■ ACTIVITY
Only the images are to be dropped; the records themselves must be repeated exactly.

■ SOURCE DATA
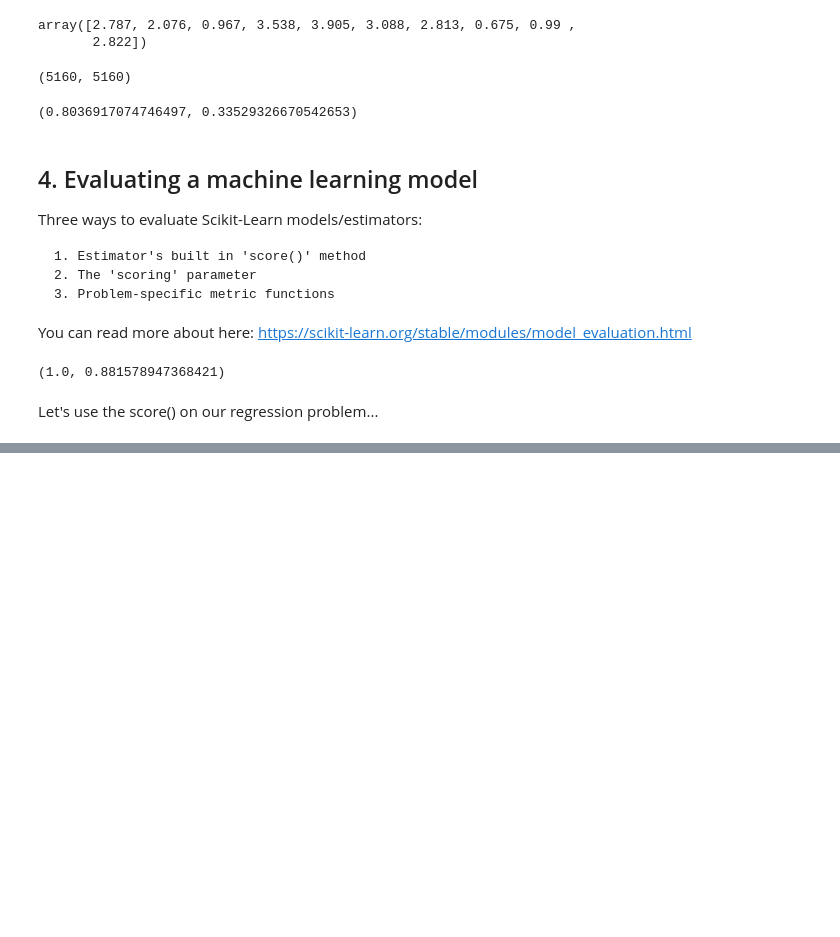
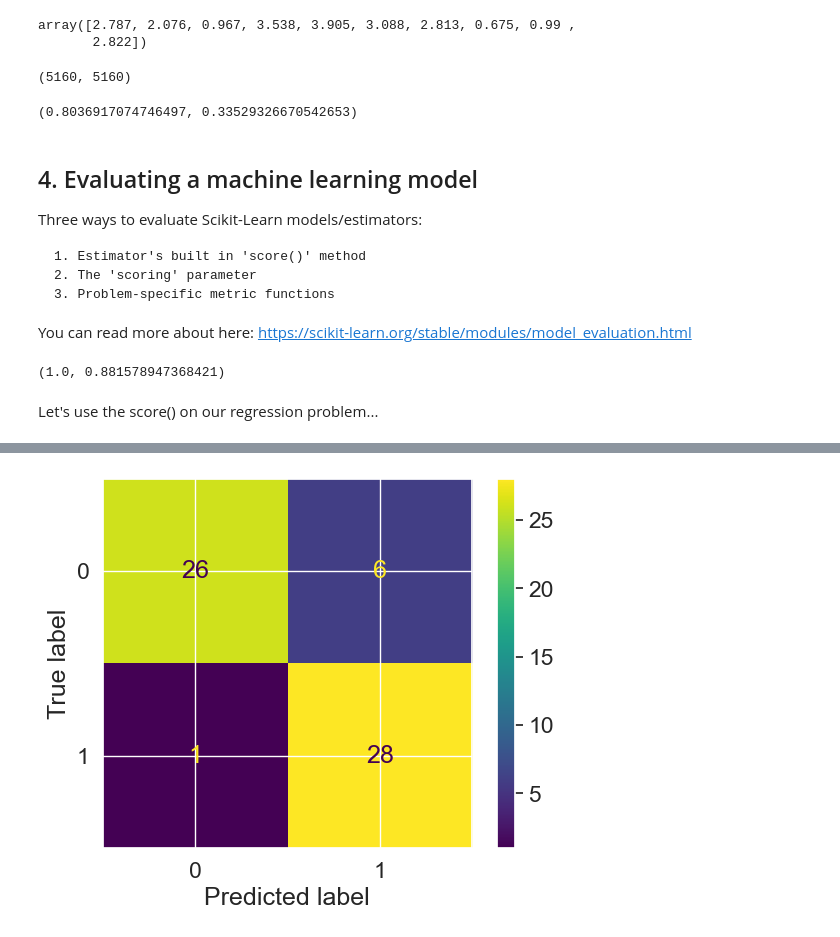
Before and after one commit to Khey17/100-Days-Of-ML-Code, a Jupyter notebook: Learning/Introduction-to-Scikit-Learn.ipynb, the cells around one changed output, grey strips where cells are left out. Cells and saved outputs as stored; diff of their text form; code cells hidden in the pictures; blank space fills up the shorter version.

```diff
--- a/Learning/Introduction-to-Scikit-Learn.ipynb
+++ b/Learning/Introduction-to-Scikit-Learn.ipynb
@@ -1059,0 +1310,11 @@ model.score(x_tr, y_tr), model.score(x_tst, y_tst)
+# %%
+import matplotlib.pyplot as plt
+from sklearn.metrics import ConfusionMatrixDisplay
+
+matrix = confusion_matrix(y_tst, y_pred, labels=clf.classes_)
+graph = ConfusionMatrixDisplay(confusion_matrix=matrix, display_labels=clf.classes_)
+
+graph.plot()
+plt.show()
+# %% [output]
+[figure, added]
```
Also changed, not shown: parts of 38 cells of this notebook.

■ REPLY
Before and after one commit to Khey17/100-Days-Of-ML-Code, a Jupyter notebook: Learning/Introduction-to-Scikit-Learn.ipynb, the cells around one changed output, grey strips where cells are left out. Cells and saved outputs as stored; diff of their text form; code cells hidden in the pictures; blank space fills up the shorter version.

```diff
--- a/Learning/Introduction-to-Scikit-Learn.ipynb
+++ b/Learning/Introduction-to-Scikit-Learn.ipynb
@@ -1059,0 +1310,11 @@ model.score(x_tr, y_tr), model.score(x_tst, y_tst)
+# %%
+import matplotlib.pyplot as plt
+from sklearn.metrics import ConfusionMatrixDisplay
+
+matrix = confusion_matrix(y_tst, y_pred, labels=clf.classes_)
+graph = ConfusionMatrixDisplay(confusion_matrix=matrix, display_labels=clf.classes_)
+
+graph.plot()
+plt.show()
+# %% [output]
+[figure, added]
```
Also changed, not shown: parts of 38 cells of this notebook.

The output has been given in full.